Task statement =>
An identical copy of the data below is needed.

Extracted data entries =>
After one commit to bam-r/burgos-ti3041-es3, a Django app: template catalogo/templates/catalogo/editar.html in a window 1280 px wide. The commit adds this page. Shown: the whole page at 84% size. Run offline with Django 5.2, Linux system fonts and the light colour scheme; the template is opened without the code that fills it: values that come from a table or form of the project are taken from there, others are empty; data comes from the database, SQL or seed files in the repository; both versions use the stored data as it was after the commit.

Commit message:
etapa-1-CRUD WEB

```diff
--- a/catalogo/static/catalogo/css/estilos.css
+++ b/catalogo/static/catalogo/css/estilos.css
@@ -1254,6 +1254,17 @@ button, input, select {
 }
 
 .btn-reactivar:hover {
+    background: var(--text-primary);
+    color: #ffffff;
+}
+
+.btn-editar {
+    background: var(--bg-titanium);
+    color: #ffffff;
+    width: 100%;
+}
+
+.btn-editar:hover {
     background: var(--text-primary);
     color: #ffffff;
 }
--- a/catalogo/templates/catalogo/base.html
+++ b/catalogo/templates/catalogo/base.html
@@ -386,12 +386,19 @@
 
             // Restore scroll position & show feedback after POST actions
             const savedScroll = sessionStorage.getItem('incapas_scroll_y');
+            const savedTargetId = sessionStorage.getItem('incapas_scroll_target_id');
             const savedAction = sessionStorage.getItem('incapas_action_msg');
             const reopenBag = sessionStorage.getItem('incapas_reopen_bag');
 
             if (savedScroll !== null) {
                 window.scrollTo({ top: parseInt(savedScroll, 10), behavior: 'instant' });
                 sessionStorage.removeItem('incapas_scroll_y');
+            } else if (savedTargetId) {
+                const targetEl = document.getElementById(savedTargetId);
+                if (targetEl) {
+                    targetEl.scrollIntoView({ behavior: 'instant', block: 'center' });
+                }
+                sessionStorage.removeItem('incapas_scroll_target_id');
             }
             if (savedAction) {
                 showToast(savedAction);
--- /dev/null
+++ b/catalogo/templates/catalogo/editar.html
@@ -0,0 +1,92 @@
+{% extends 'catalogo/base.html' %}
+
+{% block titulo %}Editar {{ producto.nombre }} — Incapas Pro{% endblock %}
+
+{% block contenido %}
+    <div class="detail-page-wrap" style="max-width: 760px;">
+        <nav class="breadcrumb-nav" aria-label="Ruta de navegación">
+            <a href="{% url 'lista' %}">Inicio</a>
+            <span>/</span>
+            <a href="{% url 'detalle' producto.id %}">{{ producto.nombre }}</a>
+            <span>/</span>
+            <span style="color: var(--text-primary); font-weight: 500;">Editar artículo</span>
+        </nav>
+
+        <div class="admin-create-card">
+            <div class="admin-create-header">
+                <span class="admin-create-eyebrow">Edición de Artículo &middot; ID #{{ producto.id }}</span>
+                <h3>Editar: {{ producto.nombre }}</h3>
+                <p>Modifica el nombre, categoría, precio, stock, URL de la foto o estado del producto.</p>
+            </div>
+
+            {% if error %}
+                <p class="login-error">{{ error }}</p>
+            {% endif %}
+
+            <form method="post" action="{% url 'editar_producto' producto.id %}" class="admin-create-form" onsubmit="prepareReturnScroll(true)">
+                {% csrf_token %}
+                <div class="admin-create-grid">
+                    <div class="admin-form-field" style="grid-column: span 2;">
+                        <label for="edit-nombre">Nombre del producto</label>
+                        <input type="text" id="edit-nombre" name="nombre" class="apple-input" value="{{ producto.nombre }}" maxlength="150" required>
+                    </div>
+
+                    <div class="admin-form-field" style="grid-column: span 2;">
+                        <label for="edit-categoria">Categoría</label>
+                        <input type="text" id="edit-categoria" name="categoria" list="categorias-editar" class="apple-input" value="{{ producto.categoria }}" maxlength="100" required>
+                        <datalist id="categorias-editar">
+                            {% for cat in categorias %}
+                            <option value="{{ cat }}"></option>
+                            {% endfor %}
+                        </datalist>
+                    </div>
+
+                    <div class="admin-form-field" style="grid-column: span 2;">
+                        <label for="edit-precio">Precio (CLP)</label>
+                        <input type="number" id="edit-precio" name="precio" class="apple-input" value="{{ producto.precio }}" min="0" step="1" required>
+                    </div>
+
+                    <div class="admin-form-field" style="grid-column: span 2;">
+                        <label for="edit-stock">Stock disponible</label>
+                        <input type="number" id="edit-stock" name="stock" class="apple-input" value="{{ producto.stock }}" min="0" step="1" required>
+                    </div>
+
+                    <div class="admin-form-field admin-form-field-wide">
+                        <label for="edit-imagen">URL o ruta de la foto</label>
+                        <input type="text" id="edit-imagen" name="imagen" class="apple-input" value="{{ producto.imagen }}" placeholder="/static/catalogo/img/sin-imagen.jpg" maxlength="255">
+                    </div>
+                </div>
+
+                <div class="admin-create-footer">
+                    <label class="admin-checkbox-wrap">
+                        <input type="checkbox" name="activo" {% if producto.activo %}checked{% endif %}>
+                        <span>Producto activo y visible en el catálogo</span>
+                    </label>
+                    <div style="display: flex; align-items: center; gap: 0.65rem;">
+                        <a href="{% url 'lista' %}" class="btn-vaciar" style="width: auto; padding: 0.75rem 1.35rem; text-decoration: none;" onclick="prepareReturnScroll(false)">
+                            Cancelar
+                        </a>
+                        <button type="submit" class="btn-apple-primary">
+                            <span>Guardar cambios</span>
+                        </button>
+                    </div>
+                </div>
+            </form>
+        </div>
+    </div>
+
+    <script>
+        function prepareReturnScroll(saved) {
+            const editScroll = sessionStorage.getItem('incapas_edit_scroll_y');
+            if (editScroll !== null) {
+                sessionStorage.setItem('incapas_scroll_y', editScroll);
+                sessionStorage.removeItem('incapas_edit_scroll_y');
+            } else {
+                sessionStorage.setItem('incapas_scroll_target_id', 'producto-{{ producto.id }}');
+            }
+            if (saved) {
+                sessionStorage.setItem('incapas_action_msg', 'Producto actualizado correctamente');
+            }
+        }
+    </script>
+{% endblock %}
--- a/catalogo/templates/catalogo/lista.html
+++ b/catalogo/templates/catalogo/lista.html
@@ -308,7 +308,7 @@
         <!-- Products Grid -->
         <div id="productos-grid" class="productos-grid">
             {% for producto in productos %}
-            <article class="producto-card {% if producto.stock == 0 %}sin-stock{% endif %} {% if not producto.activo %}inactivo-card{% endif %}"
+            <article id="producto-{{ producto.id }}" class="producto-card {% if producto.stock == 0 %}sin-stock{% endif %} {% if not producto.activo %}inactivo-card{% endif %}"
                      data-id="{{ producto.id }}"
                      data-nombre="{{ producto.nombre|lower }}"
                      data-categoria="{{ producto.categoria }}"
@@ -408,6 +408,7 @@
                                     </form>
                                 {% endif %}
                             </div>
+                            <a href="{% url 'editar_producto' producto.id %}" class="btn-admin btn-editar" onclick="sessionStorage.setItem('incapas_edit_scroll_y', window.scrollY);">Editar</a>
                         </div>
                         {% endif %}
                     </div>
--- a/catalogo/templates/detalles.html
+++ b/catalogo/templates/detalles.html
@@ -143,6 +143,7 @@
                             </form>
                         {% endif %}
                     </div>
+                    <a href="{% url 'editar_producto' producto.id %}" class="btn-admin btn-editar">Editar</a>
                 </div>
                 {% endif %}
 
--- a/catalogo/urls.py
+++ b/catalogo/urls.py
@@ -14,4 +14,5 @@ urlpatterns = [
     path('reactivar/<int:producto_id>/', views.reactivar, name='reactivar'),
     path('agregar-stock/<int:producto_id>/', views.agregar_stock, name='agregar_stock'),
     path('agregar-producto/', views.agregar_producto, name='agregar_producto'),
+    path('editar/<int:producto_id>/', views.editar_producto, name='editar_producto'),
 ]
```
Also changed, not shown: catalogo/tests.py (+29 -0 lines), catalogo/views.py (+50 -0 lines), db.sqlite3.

Solution to this problem =>
After one commit to bam-r/burgos-ti3041-es3, a Django app: template catalogo/templates/catalogo/editar.html in a window 1280 px wide. The commit adds this page. Shown: the whole page at 84% size. Run offline with Django 5.2, Linux system fonts and the light colour scheme; the template is opened without the code that fills it: values that come from a table or form of the project are taken from there, others are empty; data comes from the database, SQL or seed files in the repository; both versions use the stored data as it was after the commit.

Commit message:
etapa-1-CRUD WEB

```diff
--- a/catalogo/static/catalogo/css/estilos.css
+++ b/catalogo/static/catalogo/css/estilos.css
@@ -1254,6 +1254,17 @@ button, input, select {
 }
 
 .btn-reactivar:hover {
+    background: var(--text-primary);
+    color: #ffffff;
+}
+
+.btn-editar {
+    background: var(--bg-titanium);
+    color: #ffffff;
+    width: 100%;
+}
+
+.btn-editar:hover {
     background: var(--text-primary);
     color: #ffffff;
 }
--- a/catalogo/templates/catalogo/base.html
+++ b/catalogo/templates/catalogo/base.html
@@ -386,12 +386,19 @@
 
             // Restore scroll position & show feedback after POST actions
             const savedScroll = sessionStorage.getItem('incapas_scroll_y');
+            const savedTargetId = sessionStorage.getItem('incapas_scroll_target_id');
             const savedAction = sessionStorage.getItem('incapas_action_msg');
             const reopenBag = sessionStorage.getItem('incapas_reopen_bag');
 
             if (savedScroll !== null) {
                 window.scrollTo({ top: parseInt(savedScroll, 10), behavior: 'instant' });
                 sessionStorage.removeItem('incapas_scroll_y');
+            } else if (savedTargetId) {
+                const targetEl = document.getElementById(savedTargetId);
+                if (targetEl) {
+                    targetEl.scrollIntoView({ behavior: 'instant', block: 'center' });
+                }
+                sessionStorage.removeItem('incapas_scroll_target_id');
             }
             if (savedAction) {
                 showToast(savedAction);
--- /dev/null
+++ b/catalogo/templates/catalogo/editar.html
@@ -0,0 +1,92 @@
+{% extends 'catalogo/base.html' %}
+
+{% block titulo %}Editar {{ producto.nombre }} — Incapas Pro{% endblock %}
+
+{% block contenido %}
+    <div class="detail-page-wrap" style="max-width: 760px;">
+        <nav class="breadcrumb-nav" aria-label="Ruta de navegación">
+            <a href="{% url 'lista' %}">Inicio</a>
+            <span>/</span>
+            <a href="{% url 'detalle' producto.id %}">{{ producto.nombre }}</a>
+            <span>/</span>
+            <span style="color: var(--text-primary); font-weight: 500;">Editar artículo</span>
+        </nav>
+
+        <div class="admin-create-card">
+            <div class="admin-create-header">
+                <span class="admin-create-eyebrow">Edición de Artículo &middot; ID #{{ producto.id }}</span>
+                <h3>Editar: {{ producto.nombre }}</h3>
+                <p>Modifica el nombre, categoría, precio, stock, URL de la foto o estado del producto.</p>
+            </div>
+
+            {% if error %}
+                <p class="login-error">{{ error }}</p>
+            {% endif %}
+
+            <form method="post" action="{% url 'editar_producto' producto.id %}" class="admin-create-form" onsubmit="prepareReturnScroll(true)">
+                {% csrf_token %}
+                <div class="admin-create-grid">
+                    <div class="admin-form-field" style="grid-column: span 2;">
+                        <label for="edit-nombre">Nombre del producto</label>
+                        <input type="text" id="edit-nombre" name="nombre" class="apple-input" value="{{ producto.nombre }}" maxlength="150" required>
+                    </div>
+
+                    <div class="admin-form-field" style="grid-column: span 2;">
+                        <label for="edit-categoria">Categoría</label>
+                        <input type="text" id="edit-categoria" name="categoria" list="categorias-editar" class="apple-input" value="{{ producto.categoria }}" maxlength="100" required>
+                        <datalist id="categorias-editar">
+                            {% for cat in categorias %}
+                            <option value="{{ cat }}"></option>
+                            {% endfor %}
+                        </datalist>
+                    </div>
+
+                    <div class="admin-form-field" style="grid-column: span 2;">
+                        <label for="edit-precio">Precio (CLP)</label>
+                        <input type="number" id="edit-precio" name="precio" class="apple-input" value="{{ producto.precio }}" min="0" step="1" required>
+                    </div>
+
+                    <div class="admin-form-field" style="grid-column: span 2;">
+                        <label for="edit-stock">Stock disponible</label>
+                        <input type="number" id="edit-stock" name="stock" class="apple-input" value="{{ producto.stock }}" min="0" step="1" required>
+                    </div>
+
+                    <div class="admin-form-field admin-form-field-wide">
+                        <label for="edit-imagen">URL o ruta de la foto</label>
+                        <input type="text" id="edit-imagen" name="imagen" class="apple-input" value="{{ producto.imagen }}" placeholder="/static/catalogo/img/sin-imagen.jpg" maxlength="255">
+                    </div>
+                </div>
+
+                <div class="admin-create-footer">
+                    <label class="admin-checkbox-wrap">
+                        <input type="checkbox" name="activo" {% if producto.activo %}checked{% endif %}>
+                        <span>Producto activo y visible en el catálogo</span>
+                    </label>
+                    <div style="display: flex; align-items: center; gap: 0.65rem;">
+                        <a href="{% url 'lista' %}" class="btn-vaciar" style="width: auto; padding: 0.75rem 1.35rem; text-decoration: none;" onclick="prepareReturnScroll(false)">
+                            Cancelar
+                        </a>
+                        <button type="submit" class="btn-apple-primary">
+                            <span>Guardar cambios</span>
+                        </button>
+                    </div>
+                </div>
+            </form>
+        </div>
+    </div>
+
+    <script>
+        function prepareReturnScroll(saved) {
+            const editScroll = sessionStorage.getItem('incapas_edit_scroll_y');
+            if (editScroll !== null) {
+                sessionStorage.setItem('incapas_scroll_y', editScroll);
+                sessionStorage.removeItem('incapas_edit_scroll_y');
+            } else {
+                sessionStorage.setItem('incapas_scroll_target_id', 'producto-{{ producto.id }}');
+            }
+            if (saved) {
+                sessionStorage.setItem('incapas_action_msg', 'Producto actualizado correctamente');
+            }
+        }
+    </script>
+{% endblock %}
--- a/catalogo/templates/catalogo/lista.html
+++ b/catalogo/templates/catalogo/lista.html
@@ -308,7 +308,7 @@
         <!-- Products Grid -->
         <div id="productos-grid" class="productos-grid">
             {% for producto in productos %}
-            <article class="producto-card {% if producto.stock == 0 %}sin-stock{% endif %} {% if not producto.activo %}inactivo-card{% endif %}"
+            <article id="producto-{{ producto.id }}" class="producto-card {% if producto.stock == 0 %}sin-stock{% endif %} {% if not producto.activo %}inactivo-card{% endif %}"
                      data-id="{{ producto.id }}"
                      data-nombre="{{ producto.nombre|lower }}"
                      data-categoria="{{ producto.categoria }}"
@@ -408,6 +408,7 @@
                                     </form>
                                 {% endif %}
                             </div>
+                            <a href="{% url 'editar_producto' producto.id %}" class="btn-admin btn-editar" onclick="sessionStorage.setItem('incapas_edit_scroll_y', window.scrollY);">Editar</a>
                         </div>
                         {% endif %}
                     </div>
--- a/catalogo/templates/detalles.html
+++ b/catalogo/templates/detalles.html
@@ -143,6 +143,7 @@
                             </form>
                         {% endif %}
                     </div>
+                    <a href="{% url 'editar_producto' producto.id %}" class="btn-admin btn-editar">Editar</a>
                 </div>
                 {% endif %}
 
--- a/catalogo/urls.py
+++ b/catalogo/urls.py
@@ -14,4 +14,5 @@ urlpatterns = [
     path('reactivar/<int:producto_id>/', views.reactivar, name='reactivar'),
     path('agregar-stock/<int:producto_id>/', views.agregar_stock, name='agregar_stock'),
     path('agregar-producto/', views.agregar_producto, name='agregar_producto'),
+    path('editar/<int:producto_id>/', views.editar_producto, name='editar_producto'),
 ]
```
Also changed, not shown: catalogo/tests.py (+29 -0 lines), catalogo/views.py (+50 -0 lines), db.sqlite3.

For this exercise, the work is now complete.